__Supplied data__
:::
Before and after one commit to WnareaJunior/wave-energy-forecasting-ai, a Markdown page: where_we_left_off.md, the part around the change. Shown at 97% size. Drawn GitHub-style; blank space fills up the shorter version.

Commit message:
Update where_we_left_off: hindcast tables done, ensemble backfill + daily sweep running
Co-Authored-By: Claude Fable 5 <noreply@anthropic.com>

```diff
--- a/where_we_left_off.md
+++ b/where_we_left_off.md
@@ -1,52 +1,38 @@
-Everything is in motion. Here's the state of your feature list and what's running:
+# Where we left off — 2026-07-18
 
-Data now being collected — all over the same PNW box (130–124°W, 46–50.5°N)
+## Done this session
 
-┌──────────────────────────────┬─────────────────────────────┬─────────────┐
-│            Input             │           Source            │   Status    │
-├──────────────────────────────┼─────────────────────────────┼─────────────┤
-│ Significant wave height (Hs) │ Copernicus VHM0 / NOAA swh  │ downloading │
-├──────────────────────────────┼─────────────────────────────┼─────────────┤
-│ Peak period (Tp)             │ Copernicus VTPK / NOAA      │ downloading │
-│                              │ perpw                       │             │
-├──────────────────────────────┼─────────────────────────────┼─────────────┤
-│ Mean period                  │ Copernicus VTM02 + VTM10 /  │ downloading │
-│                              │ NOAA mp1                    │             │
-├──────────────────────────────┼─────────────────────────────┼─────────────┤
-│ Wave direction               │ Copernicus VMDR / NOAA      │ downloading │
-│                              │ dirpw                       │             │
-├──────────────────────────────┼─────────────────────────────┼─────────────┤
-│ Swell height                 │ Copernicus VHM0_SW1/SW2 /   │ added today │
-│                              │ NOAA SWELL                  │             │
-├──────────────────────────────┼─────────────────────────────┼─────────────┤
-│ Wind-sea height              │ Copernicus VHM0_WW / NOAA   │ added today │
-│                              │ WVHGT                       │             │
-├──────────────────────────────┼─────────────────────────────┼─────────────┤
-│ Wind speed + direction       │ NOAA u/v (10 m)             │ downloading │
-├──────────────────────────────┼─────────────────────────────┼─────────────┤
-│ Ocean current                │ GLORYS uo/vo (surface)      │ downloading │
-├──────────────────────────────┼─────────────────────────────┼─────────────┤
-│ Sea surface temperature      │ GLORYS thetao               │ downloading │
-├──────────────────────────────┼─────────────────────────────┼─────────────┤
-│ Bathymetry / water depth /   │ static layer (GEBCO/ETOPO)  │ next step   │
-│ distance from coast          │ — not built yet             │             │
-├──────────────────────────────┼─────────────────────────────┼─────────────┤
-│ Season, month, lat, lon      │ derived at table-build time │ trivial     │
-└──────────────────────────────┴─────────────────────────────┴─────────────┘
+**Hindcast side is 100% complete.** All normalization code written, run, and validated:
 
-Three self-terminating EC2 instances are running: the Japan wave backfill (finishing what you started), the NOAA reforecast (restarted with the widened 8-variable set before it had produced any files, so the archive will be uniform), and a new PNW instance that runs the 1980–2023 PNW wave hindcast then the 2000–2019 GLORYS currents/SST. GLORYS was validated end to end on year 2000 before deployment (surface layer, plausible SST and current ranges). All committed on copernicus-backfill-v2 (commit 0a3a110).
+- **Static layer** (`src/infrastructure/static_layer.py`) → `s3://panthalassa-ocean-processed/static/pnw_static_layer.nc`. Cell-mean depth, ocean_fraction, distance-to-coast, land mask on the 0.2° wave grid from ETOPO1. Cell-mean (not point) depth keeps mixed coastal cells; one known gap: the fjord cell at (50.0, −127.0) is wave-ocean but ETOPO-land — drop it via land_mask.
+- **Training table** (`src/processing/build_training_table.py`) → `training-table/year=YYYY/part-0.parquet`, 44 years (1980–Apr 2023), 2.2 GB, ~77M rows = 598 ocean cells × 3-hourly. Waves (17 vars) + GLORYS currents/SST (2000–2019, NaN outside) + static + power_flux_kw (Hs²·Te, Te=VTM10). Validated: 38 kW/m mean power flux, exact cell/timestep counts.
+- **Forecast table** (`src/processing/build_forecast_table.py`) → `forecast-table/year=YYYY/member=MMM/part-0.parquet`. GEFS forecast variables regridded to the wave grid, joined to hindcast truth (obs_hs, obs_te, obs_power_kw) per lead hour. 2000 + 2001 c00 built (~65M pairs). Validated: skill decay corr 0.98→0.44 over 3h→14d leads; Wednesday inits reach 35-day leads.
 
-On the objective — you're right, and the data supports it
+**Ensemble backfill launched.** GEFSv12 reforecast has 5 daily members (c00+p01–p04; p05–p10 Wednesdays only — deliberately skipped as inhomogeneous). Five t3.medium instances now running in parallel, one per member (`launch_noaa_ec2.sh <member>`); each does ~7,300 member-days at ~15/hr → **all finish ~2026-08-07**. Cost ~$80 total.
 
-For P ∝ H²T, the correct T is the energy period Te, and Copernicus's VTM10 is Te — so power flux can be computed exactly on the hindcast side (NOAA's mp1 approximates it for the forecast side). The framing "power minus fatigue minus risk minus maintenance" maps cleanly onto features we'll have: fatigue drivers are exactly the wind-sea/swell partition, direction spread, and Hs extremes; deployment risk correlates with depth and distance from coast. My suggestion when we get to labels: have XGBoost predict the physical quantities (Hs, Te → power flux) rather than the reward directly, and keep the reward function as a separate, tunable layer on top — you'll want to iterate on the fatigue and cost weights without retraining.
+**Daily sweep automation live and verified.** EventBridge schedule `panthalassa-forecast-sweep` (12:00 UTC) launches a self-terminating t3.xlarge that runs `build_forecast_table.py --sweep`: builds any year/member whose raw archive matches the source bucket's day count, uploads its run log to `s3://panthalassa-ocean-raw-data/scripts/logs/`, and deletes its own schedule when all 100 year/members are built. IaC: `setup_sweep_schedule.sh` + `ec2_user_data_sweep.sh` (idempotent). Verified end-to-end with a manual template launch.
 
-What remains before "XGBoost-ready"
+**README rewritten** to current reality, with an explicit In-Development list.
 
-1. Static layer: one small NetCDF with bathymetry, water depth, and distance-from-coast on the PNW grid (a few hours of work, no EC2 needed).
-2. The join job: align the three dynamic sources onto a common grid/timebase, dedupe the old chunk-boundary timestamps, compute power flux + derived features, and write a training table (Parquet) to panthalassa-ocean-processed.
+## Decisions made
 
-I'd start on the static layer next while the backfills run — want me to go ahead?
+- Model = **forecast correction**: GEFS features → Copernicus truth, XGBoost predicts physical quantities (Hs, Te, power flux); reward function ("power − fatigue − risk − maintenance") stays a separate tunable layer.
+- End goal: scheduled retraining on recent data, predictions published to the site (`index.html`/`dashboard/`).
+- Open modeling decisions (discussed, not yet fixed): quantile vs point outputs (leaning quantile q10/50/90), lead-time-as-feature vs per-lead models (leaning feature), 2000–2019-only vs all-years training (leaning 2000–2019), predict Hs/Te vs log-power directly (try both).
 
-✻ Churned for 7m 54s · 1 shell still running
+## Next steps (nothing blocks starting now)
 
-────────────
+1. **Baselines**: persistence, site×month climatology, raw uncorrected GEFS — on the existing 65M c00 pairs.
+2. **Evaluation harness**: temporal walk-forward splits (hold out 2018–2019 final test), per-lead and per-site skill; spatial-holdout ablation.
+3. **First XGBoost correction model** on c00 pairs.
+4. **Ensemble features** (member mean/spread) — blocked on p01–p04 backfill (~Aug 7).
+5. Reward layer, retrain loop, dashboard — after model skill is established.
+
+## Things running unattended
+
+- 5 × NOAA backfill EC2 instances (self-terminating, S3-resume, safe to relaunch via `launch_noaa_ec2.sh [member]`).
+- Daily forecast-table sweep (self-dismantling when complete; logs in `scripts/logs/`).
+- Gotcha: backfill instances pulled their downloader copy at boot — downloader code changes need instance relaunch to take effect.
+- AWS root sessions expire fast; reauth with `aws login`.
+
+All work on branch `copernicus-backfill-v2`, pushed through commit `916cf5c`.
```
:::
__Task brief__
Every line of the listing that holds "downloading" should be found and copied.

__Written solution__
-│ Significant wave height (Hs) │ Copernicus VHM0 / NOAA swh  │ downloading │
-│ Peak period (Tp)             │ Copernicus VTPK / NOAA      │ downloading │
-│ Mean period                  │ Copernicus VTM02 + VTM10 /  │ downloading │
-│ Wave direction               │ Copernicus VMDR / NOAA      │ downloading │
-│ Wind speed + direction       │ NOAA u/v (10 m)             │ downloading │
-│ Ocean current                │ GLORYS uo/vo (surface)      │ downloading │
-│ Sea surface temperature      │ GLORYS thetao               │ downloading │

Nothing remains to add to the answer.